[Dataset excerpts]
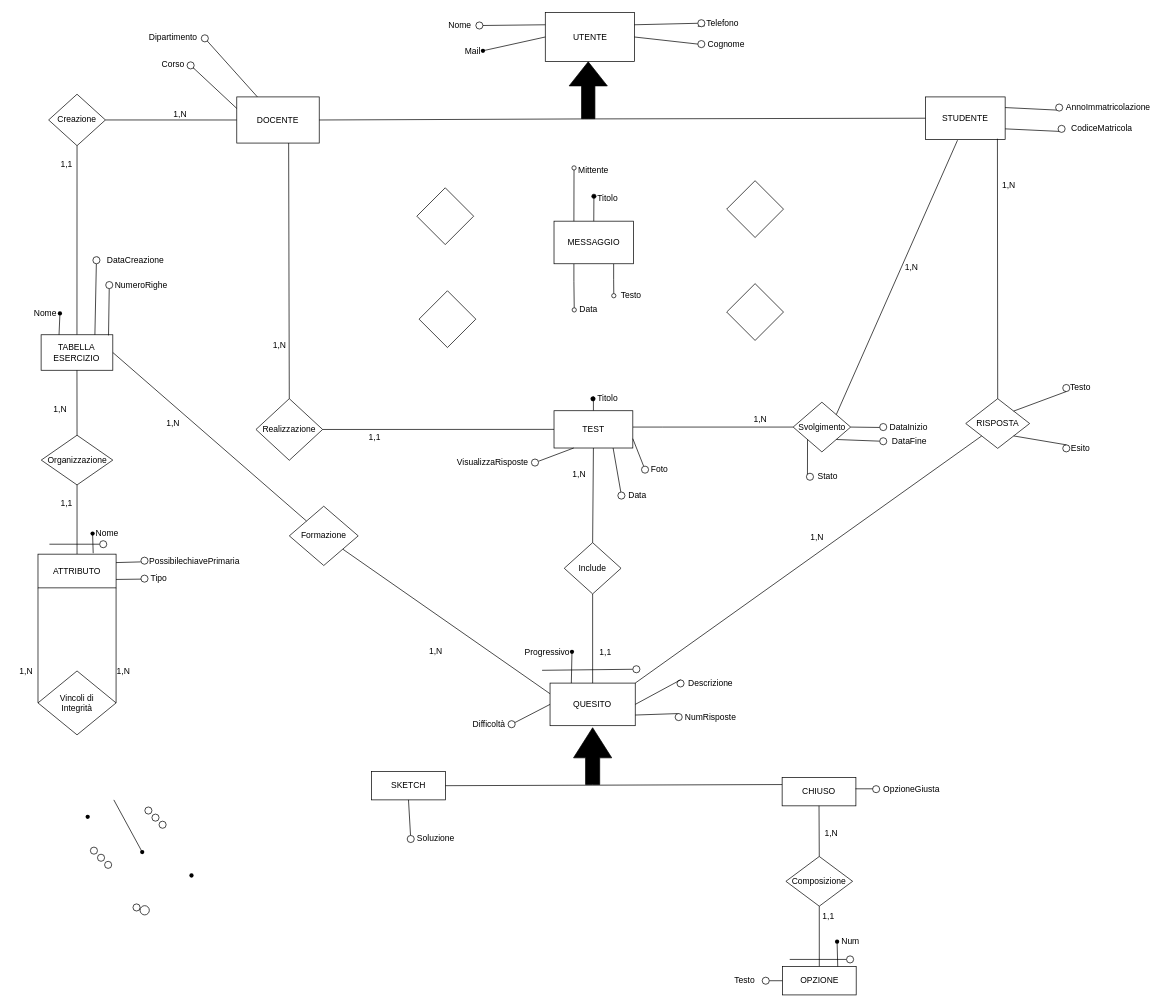
Teallapesca/cinciallegra_basi keeps this draw.io diagram as EsempioBasiDiagramma.drawio. Above is the earlier version. Source tidied: cells renumbered, new cells numbered last; positions are measured from the earlier drawing's top-left corner, leaving out a move shared by most shapes. Both pictures are drawn from the tidied source at 71%, with x=0, y=0 at pixel (11, 12).
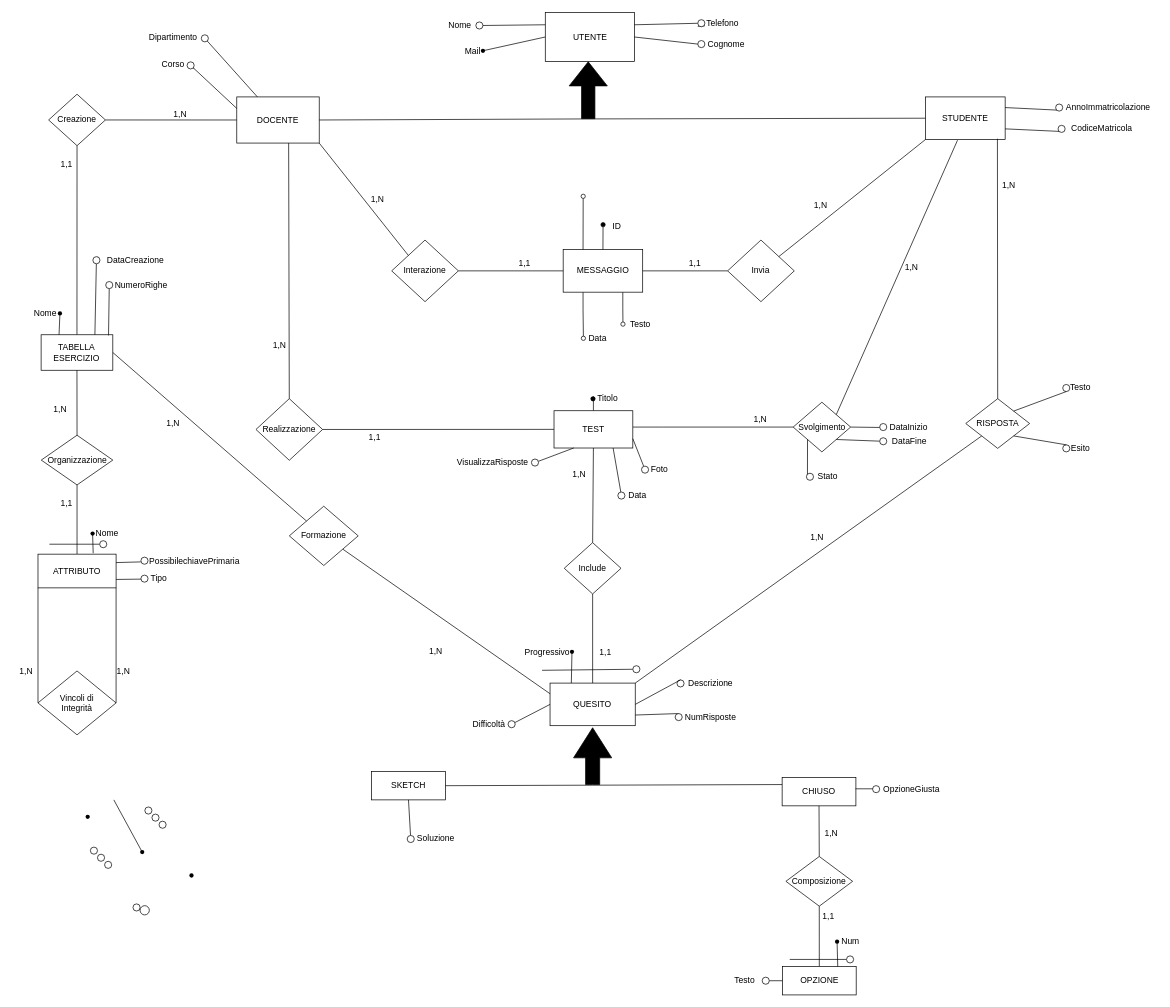
Above is the later version.

Commit message (it also covers changes not shown here):
diagrammi aggiornati

The change refers to these unchanged cells:
```xml
<mxCell id="3" value="STUDENTE" style="rounded=0;whiteSpace=wrap;html=1;" parent="1" vertex="1">
  <mxGeometry x="1287" y="119" width="112.2" height="60" as="geometry" />
</mxCell>
<mxCell id="116" value="DOCENTE" style="rounded=0;whiteSpace=wrap;html=1;" parent="1" vertex="1">
  <mxGeometry x="317" y="119" width="116.1" height="65" as="geometry" />
</mxCell>
```

Diff of the diagram source:
```diff
@@
-    <mxCell id="169" style="edgeStyle=orthogonalEdgeStyle;rounded=0;jettySize=auto;html=1;exitX=0.75;exitY=1;exitDx=0;exitDy=0;endArrow=oval;endFill=0;" parent="1" edge="1" source="171">
-      <mxGeometry relative="1" as="geometry">
-        <mxPoint x="848" y="399" as="targetPoint" />
-      </mxGeometry>
-    </mxCell>
-    <mxCell id="170" style="edgeStyle=orthogonalEdgeStyle;rounded=0;jettySize=auto;html=1;exitX=0.25;exitY=1;exitDx=0;exitDy=0;endArrow=oval;endFill=0;entryX=0.106;entryY=0.5;entryDx=0;entryDy=0;entryPerimeter=0;" parent="1" edge="1" source="171" target="175">
-      <mxGeometry relative="1" as="geometry" />
-    </mxCell>
-    <mxCell id="171" value="MESSAGGIO" style="rounded=0;whiteSpace=wrap;html=1;" parent="1" vertex="1">
-      <mxGeometry x="763.8" y="294" width="112" height="60" as="geometry" />
-    </mxCell>
-    <mxCell id="172" style="endArrow=oval;html=1;rounded=0;exitX=0.5;exitY=0;exitDx=0;exitDy=0;endFill=1;" parent="1" edge="1" source="171">
-      <mxGeometry relative="1" as="geometry">
-        <mxPoint x="820" y="259" as="targetPoint" />
-      </mxGeometry>
-    </mxCell>
-    <mxCell id="173" value="Titolo" style="text;html=1;align=center;verticalAlign=middle;strokeColor=none;fillColor=none;" parent="1" vertex="1">
-      <mxGeometry x="813.7" y="247" width="50" height="30" as="geometry" />
-    </mxCell>
-    <mxCell id="174" value="Testo" style="text;html=1;align=center;verticalAlign=middle;strokeColor=none;fillColor=none;" parent="1" vertex="1">
-      <mxGeometry x="847" y="384" width="50" height="30" as="geometry" />
-    </mxCell>
-    <mxCell id="175" value="Data" style="text;html=1;align=center;verticalAlign=middle;points=[];strokeColor=none;fillColor=none;" parent="1" vertex="1">
-      <mxGeometry x="787" y="404" width="50" height="30" as="geometry" />
-    </mxCell>
-    <mxCell id="176" style="endArrow=oval;html=1;rounded=0;exitX=0.25;exitY=0;exitDx=0;exitDy=0;endFill=0;" parent="1" edge="1" source="171">
-      <mxGeometry relative="1" as="geometry">
-        <mxPoint x="792" y="219" as="targetPoint" />
-      </mxGeometry>
-    </mxCell>
-    <mxCell id="177" value="Mittente" style="text;html=1;align=center;verticalAlign=middle;strokeColor=none;fillColor=none;" parent="1" vertex="1">
-      <mxGeometry x="783.7" y="207" width="70" height="30" as="geometry" />
-    </mxCell>
@@
-    <mxCell id="181" style="rhombus;whiteSpace=wrap;html=1;" parent="1" vertex="1">
-      <mxGeometry x="570.6" y="247" width="80" height="80" as="geometry" />
-    </mxCell>
-    <mxCell id="182" style="rhombus;whiteSpace=wrap;html=1;" parent="1" vertex="1">
-      <mxGeometry x="573.7" y="392" width="80" height="80" as="geometry" />
-    </mxCell>
-    <mxCell id="183" style="rhombus;whiteSpace=wrap;html=1;" parent="1" vertex="1">
-      <mxGeometry x="1007" y="237" width="80" height="80" as="geometry" />
-    </mxCell>
-    <mxCell id="184" style="rhombus;whiteSpace=wrap;html=1;" parent="1" vertex="1">
-      <mxGeometry x="1007" y="382" width="80" height="80" as="geometry" />
-    </mxCell>
@@
+    <mxCell id="189" style="edgeStyle=orthogonalEdgeStyle;rounded=0;jettySize=auto;html=1;exitX=0.75;exitY=1;exitDx=0;exitDy=0;endArrow=oval;endFill=0;" parent="1" edge="1" source="171">
+      <mxGeometry relative="1" as="geometry">
+        <mxPoint x="860.9" y="439" as="targetPoint" />
+      </mxGeometry>
+    </mxCell>
+    <mxCell id="170" style="edgeStyle=orthogonalEdgeStyle;rounded=0;jettySize=auto;html=1;exitX=0.25;exitY=1;exitDx=0;exitDy=0;endArrow=oval;endFill=0;entryX=0.106;entryY=0.5;entryDx=0;entryDy=0;entryPerimeter=0;" parent="1" edge="1" source="171" target="175">
+      <mxGeometry relative="1" as="geometry" />
+    </mxCell>
+    <mxCell id="171" value="MESSAGGIO" style="rounded=0;whiteSpace=wrap;html=1;" parent="1" vertex="1">
+      <mxGeometry x="776.7" y="334" width="112" height="60" as="geometry" />
+    </mxCell>
+    <mxCell id="190" style="endArrow=oval;html=1;rounded=0;exitX=0.5;exitY=0;exitDx=0;exitDy=0;endFill=1;" parent="1" edge="1" source="171">
+      <mxGeometry relative="1" as="geometry">
+        <mxPoint x="832.9" y="299" as="targetPoint" />
+      </mxGeometry>
+    </mxCell>
+    <mxCell id="191" value="ID" style="text;html=1;align=center;verticalAlign=middle;strokeColor=none;fillColor=none;" parent="1" vertex="1">
+      <mxGeometry x="831.6" y="287" width="40" height="30" as="geometry" />
+    </mxCell>
+    <mxCell id="174" value="Testo" style="text;html=1;align=center;verticalAlign=middle;strokeColor=none;fillColor=none;" parent="1" vertex="1">
+      <mxGeometry x="859.9" y="424" width="50" height="30" as="geometry" />
+    </mxCell>
+    <mxCell id="175" value="Data" style="text;html=1;align=center;verticalAlign=middle;points=[];strokeColor=none;fillColor=none;" parent="1" vertex="1">
+      <mxGeometry x="799.9" y="444" width="50" height="30" as="geometry" />
+    </mxCell>
+    <mxCell id="192" style="endArrow=oval;html=1;rounded=0;exitX=0.25;exitY=0;exitDx=0;exitDy=0;endFill=0;" parent="1" edge="1" source="171">
+      <mxGeometry relative="1" as="geometry">
+        <mxPoint x="804.9" y="259" as="targetPoint" />
+      </mxGeometry>
+    </mxCell>
+    <mxCell id="193" value="Interazione" style="rhombus;whiteSpace=wrap;html=1;" parent="1" vertex="1">
+      <mxGeometry x="535.2" y="320.6" width="93.9" height="86.8" as="geometry" />
+    </mxCell>
+    <mxCell id="194" style="endArrow=none;html=1;rounded=0;entryX=1;entryY=0.5;entryDx=0;entryDy=0;exitX=0;exitY=0.5;exitDx=0;exitDy=0;" parent="1" edge="1" source="171" target="193">
+      <mxGeometry relative="1" as="geometry" />
+    </mxCell>
+    <mxCell id="195" value="Invia" style="rhombus;whiteSpace=wrap;html=1;" parent="1" vertex="1">
+      <mxGeometry x="1008.3" y="320.6" width="93.9" height="86.8" as="geometry" />
+    </mxCell>
+    <mxCell id="196" style="endArrow=none;html=1;rounded=0;entryX=1;entryY=0.5;entryDx=0;entryDy=0;exitX=0;exitY=0.5;exitDx=0;exitDy=0;" parent="1" edge="1" source="195" target="171">
+      <mxGeometry relative="1" as="geometry" />
+    </mxCell>
+    <mxCell id="197" value="1,1" style="text;html=1;align=center;verticalAlign=middle;strokeColor=none;fillColor=none;" parent="1" vertex="1">
+      <mxGeometry x="702.2" y="339" width="40" height="30" as="geometry" />
+    </mxCell>
+    <mxCell id="198" value="1,1" style="text;html=1;align=center;verticalAlign=middle;strokeColor=none;fillColor=none;" parent="1" vertex="1">
+      <mxGeometry x="942.2" y="339" width="40" height="30" as="geometry" />
+    </mxCell>
+    <mxCell id="199" style="endArrow=none;html=1;rounded=0;entryX=1;entryY=1;entryDx=0;entryDy=0;exitX=0;exitY=0;exitDx=0;exitDy=0;" parent="1" edge="1" source="193" target="116">
+      <mxGeometry relative="1" as="geometry" />
+    </mxCell>
+    <mxCell id="200" style="endArrow=none;html=1;rounded=0;entryX=0;entryY=1;entryDx=0;entryDy=0;" parent="1" edge="1" source="195" target="3">
+      <mxGeometry relative="1" as="geometry" />
+    </mxCell>
+    <mxCell id="201" value="1,N" style="text;html=1;align=center;verticalAlign=middle;strokeColor=none;fillColor=none;" parent="1" vertex="1">
+      <mxGeometry x="495.2" y="249" width="40" height="30" as="geometry" />
+    </mxCell>
+    <mxCell id="202" value="1,N" style="text;html=1;align=center;verticalAlign=middle;strokeColor=none;fillColor=none;" parent="1" vertex="1">
+      <mxGeometry x="1119.3" y="257" width="40" height="30" as="geometry" />
+    </mxCell>
```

▶ What is expected
Find every line of the records holding "MESSAGGIO". Answer with the count alone.

▶ Exercise response
2